Photo courtesy of ecupaintingguild at Flickr.com.
With all the news coverage focused on the election, there are a lot of important and/or awesome things that have escaped attention. Here’s a quick overview of environmental news that’s worth following:
First off, it’s common to get a craving for pumpkin pie around this time every year. But it would take hundreds of people to eat a pie made from this enormous 1,900 lb pumpkin. This behemoth is expected to set a new record for giant pumpkins (a record that has grown bigger every year in recent memory). Maybe this is the monster that Charlie Brown’s been waiting for.

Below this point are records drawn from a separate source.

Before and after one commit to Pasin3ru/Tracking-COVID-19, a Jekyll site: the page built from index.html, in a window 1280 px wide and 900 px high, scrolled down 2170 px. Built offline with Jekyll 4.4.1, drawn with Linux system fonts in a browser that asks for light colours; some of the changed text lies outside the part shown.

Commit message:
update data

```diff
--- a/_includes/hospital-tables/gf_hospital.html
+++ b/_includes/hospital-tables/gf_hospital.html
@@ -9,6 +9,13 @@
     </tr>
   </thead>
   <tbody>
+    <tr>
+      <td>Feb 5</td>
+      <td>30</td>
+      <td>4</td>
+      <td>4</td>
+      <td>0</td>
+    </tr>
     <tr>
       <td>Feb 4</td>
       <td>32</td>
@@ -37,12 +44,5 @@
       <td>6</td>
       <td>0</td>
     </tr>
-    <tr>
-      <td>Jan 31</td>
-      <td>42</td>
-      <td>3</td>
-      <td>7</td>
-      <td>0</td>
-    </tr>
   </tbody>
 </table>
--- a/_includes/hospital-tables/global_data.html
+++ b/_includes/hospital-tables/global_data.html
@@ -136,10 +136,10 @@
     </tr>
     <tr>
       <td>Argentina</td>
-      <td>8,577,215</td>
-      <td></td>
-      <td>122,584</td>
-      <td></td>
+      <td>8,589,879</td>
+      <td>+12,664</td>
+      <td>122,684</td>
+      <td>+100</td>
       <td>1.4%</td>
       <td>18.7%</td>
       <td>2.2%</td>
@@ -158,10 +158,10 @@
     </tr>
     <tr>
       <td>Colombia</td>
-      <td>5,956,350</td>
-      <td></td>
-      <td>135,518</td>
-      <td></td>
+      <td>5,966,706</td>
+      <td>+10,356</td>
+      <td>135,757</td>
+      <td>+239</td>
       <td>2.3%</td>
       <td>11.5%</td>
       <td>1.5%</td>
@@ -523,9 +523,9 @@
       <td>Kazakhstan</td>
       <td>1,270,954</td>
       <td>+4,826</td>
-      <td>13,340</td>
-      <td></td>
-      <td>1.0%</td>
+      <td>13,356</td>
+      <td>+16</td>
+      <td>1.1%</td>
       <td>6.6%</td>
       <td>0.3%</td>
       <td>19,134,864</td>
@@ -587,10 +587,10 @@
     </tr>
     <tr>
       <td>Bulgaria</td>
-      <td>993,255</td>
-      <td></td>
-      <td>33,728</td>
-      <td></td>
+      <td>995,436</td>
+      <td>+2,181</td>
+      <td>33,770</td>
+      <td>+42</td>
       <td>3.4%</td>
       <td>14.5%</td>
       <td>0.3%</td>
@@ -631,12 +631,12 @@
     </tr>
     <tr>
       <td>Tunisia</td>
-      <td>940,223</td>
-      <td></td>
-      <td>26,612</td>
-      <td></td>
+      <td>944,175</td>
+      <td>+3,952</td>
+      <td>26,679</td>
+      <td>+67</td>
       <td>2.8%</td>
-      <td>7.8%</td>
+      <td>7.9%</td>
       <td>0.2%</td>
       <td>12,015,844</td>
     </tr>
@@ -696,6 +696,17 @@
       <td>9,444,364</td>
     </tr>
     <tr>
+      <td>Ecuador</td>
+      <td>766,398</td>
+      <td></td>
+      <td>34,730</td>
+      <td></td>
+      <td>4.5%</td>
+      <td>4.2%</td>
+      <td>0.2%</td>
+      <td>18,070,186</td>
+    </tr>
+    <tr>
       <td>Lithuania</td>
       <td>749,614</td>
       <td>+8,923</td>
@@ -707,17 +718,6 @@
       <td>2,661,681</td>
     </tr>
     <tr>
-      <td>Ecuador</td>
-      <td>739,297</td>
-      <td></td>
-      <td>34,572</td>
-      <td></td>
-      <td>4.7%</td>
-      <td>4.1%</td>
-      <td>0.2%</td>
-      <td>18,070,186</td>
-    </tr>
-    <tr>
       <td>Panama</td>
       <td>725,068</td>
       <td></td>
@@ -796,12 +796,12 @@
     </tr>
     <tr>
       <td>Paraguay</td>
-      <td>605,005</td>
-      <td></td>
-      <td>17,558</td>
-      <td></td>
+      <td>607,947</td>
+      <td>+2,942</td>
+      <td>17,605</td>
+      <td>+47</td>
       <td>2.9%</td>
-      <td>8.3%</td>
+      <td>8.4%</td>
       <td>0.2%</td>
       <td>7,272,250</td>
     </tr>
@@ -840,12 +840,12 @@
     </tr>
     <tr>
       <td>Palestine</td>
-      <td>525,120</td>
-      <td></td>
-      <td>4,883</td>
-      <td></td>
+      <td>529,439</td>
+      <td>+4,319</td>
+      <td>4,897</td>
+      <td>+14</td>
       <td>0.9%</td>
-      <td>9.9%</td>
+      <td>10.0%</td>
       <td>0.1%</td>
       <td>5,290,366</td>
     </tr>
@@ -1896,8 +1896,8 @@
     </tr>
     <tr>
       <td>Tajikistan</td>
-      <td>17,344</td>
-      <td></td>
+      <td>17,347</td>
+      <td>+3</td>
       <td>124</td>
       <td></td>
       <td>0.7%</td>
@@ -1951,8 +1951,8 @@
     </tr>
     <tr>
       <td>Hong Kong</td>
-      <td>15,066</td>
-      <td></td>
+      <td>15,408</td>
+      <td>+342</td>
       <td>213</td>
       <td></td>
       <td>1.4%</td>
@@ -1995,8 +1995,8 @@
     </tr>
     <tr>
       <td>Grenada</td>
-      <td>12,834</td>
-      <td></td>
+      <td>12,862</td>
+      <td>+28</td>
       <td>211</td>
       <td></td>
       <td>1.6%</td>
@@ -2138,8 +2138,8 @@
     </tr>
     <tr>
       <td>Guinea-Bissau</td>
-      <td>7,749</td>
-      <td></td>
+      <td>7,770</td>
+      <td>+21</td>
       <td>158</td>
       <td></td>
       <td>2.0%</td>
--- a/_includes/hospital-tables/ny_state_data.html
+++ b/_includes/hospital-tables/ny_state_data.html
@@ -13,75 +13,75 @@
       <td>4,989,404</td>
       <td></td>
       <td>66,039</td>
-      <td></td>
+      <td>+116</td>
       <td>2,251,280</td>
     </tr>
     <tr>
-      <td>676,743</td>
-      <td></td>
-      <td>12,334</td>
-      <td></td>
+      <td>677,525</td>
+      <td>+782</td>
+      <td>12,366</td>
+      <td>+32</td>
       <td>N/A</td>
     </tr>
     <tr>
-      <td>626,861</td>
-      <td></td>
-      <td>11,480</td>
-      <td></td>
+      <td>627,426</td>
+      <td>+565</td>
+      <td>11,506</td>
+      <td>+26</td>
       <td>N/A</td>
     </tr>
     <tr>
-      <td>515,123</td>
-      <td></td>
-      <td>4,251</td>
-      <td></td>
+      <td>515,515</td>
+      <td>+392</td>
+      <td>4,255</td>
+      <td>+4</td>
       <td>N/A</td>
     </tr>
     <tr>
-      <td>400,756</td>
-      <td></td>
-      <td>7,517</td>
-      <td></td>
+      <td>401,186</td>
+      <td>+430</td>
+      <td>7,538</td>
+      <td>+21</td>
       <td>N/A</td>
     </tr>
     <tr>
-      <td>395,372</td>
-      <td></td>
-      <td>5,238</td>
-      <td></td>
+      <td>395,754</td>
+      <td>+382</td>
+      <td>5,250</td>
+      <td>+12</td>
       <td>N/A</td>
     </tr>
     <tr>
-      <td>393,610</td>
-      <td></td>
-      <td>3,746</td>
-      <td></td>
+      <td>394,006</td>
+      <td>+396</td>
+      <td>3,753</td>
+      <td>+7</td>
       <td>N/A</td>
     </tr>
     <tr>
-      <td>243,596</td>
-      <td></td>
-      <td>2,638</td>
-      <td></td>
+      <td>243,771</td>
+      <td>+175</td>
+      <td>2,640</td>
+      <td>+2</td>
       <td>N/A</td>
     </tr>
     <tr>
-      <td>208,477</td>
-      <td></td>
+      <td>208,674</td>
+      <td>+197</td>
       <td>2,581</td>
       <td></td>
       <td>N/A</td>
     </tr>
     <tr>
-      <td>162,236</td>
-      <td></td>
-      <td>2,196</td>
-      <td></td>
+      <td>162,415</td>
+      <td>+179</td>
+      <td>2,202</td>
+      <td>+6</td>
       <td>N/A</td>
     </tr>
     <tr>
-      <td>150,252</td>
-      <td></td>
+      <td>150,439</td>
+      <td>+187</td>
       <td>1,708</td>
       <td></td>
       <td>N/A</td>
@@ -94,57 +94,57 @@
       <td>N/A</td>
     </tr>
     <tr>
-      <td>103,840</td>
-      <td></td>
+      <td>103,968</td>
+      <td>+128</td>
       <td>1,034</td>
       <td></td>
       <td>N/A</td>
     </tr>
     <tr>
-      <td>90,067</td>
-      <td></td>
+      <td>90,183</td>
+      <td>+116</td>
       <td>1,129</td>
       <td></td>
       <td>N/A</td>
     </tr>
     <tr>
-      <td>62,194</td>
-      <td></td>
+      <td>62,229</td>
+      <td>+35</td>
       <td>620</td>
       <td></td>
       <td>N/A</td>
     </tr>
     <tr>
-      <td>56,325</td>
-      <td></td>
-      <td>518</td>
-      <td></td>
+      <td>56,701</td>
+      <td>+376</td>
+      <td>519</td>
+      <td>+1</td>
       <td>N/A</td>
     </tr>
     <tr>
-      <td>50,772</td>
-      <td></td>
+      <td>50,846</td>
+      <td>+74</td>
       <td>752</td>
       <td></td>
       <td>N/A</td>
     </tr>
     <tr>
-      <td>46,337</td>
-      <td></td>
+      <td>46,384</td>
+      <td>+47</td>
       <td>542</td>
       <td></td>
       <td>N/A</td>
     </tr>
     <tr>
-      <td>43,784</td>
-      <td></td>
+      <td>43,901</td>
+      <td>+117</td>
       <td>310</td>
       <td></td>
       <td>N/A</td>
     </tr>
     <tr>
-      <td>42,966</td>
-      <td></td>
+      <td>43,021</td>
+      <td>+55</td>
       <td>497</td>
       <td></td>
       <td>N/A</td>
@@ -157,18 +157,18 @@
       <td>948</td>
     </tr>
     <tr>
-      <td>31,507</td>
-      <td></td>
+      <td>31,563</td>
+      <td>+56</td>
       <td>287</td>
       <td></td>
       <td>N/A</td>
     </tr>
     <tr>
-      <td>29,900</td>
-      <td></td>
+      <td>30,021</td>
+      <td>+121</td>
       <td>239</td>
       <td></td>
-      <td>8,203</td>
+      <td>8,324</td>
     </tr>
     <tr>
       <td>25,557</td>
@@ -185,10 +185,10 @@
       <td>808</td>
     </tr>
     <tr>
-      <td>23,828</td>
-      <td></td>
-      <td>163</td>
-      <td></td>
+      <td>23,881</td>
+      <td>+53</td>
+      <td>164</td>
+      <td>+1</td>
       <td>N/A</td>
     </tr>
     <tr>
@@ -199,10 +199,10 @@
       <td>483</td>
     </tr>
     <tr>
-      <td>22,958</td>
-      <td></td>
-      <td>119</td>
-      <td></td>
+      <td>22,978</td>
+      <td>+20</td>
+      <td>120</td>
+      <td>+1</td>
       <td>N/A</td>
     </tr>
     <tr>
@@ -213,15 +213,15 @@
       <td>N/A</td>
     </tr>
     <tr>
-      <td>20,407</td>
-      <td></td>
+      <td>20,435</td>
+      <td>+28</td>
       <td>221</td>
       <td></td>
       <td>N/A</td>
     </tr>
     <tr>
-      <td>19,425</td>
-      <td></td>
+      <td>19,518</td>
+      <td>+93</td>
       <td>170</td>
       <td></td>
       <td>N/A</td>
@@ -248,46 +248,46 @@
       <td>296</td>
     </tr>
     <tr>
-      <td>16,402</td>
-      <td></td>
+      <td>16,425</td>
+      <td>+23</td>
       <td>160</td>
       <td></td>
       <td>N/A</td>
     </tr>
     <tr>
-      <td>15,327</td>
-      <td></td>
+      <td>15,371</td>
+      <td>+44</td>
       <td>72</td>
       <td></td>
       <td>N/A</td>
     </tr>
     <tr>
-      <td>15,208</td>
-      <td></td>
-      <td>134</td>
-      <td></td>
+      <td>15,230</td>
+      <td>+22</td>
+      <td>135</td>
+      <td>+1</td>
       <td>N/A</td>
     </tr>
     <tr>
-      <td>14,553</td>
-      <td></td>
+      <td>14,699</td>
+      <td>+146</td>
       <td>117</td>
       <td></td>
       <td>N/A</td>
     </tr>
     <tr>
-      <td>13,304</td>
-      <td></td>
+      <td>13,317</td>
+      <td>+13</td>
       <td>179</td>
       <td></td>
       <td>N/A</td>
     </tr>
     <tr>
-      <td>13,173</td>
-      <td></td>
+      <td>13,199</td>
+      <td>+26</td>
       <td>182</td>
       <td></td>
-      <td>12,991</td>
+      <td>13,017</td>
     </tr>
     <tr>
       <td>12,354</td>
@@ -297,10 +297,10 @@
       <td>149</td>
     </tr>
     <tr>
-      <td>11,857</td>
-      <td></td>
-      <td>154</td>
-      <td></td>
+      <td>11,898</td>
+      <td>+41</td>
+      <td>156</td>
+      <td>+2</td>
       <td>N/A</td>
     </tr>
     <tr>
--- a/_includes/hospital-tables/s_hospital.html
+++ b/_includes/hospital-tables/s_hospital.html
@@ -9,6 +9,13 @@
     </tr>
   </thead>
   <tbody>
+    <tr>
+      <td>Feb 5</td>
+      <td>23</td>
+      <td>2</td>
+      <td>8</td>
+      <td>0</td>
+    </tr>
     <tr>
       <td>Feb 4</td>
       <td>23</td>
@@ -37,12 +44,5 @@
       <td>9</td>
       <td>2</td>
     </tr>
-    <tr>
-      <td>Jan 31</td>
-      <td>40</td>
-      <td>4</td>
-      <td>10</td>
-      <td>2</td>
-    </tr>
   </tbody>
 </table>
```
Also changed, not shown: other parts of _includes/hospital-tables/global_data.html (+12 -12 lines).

I’m sure that pumpkin wasn’t grown naturally, but no one tried to stick an organic label on it at the store. On the other hand, some businesses have been caught making false environmental claims to sell their products. It can be challenging to tell greenwashed products apart from their legitimate green competitors, but one way to make informed choices is to research the companies involved. Many large companies now publish yearly ‘Corporate Sustainability Reports’ that describe their environmental track record. Corporations are also assigning a dedicated board member to oversee environmental performance. Many of the pro-environment changes that companies are adopting also contribute to the bottom line, and make great economic sense while money is in short supply.
On a related note, the credit crunch is slowing down plans to build new wind farms. Even though wind power accounted for about a third of all new power capacity built last year, the credit climate is making it really hard to line up investors. Wind energy is also running into some problems of scale. Windy days in Washington state are causing salmon deaths in a weird series of unintended consequences. As the wind picks up, wind turbines generate more and more electricity. The excess electricity floods the transmission lines, and automatic controls kick in to shutdown other sources of power. In some cases, this causes hydroelectric dams to idle their turbines and dump water over spillways. If only there was an efficient interstate transmission system, or a better way to store electricity, this whole chain of events could be avoided.
But what if we lived in a world without any need for a power grid? Bloom Technologies is trying to create a lower pollution future based on efficiencies of micro-scale. With small fuel cells, the company hopes to eliminate power loss from transmission lines and bring electricity to the third world. As a bonus, they are designing fuel cells that produce hydrogen as a byproduct – that waste gas could be used to warm homes and fuel vehicles.
Whether cars burn hydrogen or gasoline, tailpipe emissions are pretty much inevitable. This waste product has something that is surprisingly useful though – untapped energy in the form of heat. Researchers are developing new thermoelectric systems that can harvest electricity from tailpipe emissions. If they can keep cost and weight to a minimum, these devices will likely be incorporated into a wide range of hybrid vehicles to boost mileage. The energy recovery isn’t 100 percent, but it can really add up to a serious boost in efficiency:
GM researcher Jihui Yang said a metal-plated device that surrounds an exhaust pipe could increase fuel economy in a Chevrolet Suburban by about 5 percent, a 1-mile-per-gallon improvement that would be even greater in a smaller vehicle.
Photo courtesy of fensterbme at Flickr.com.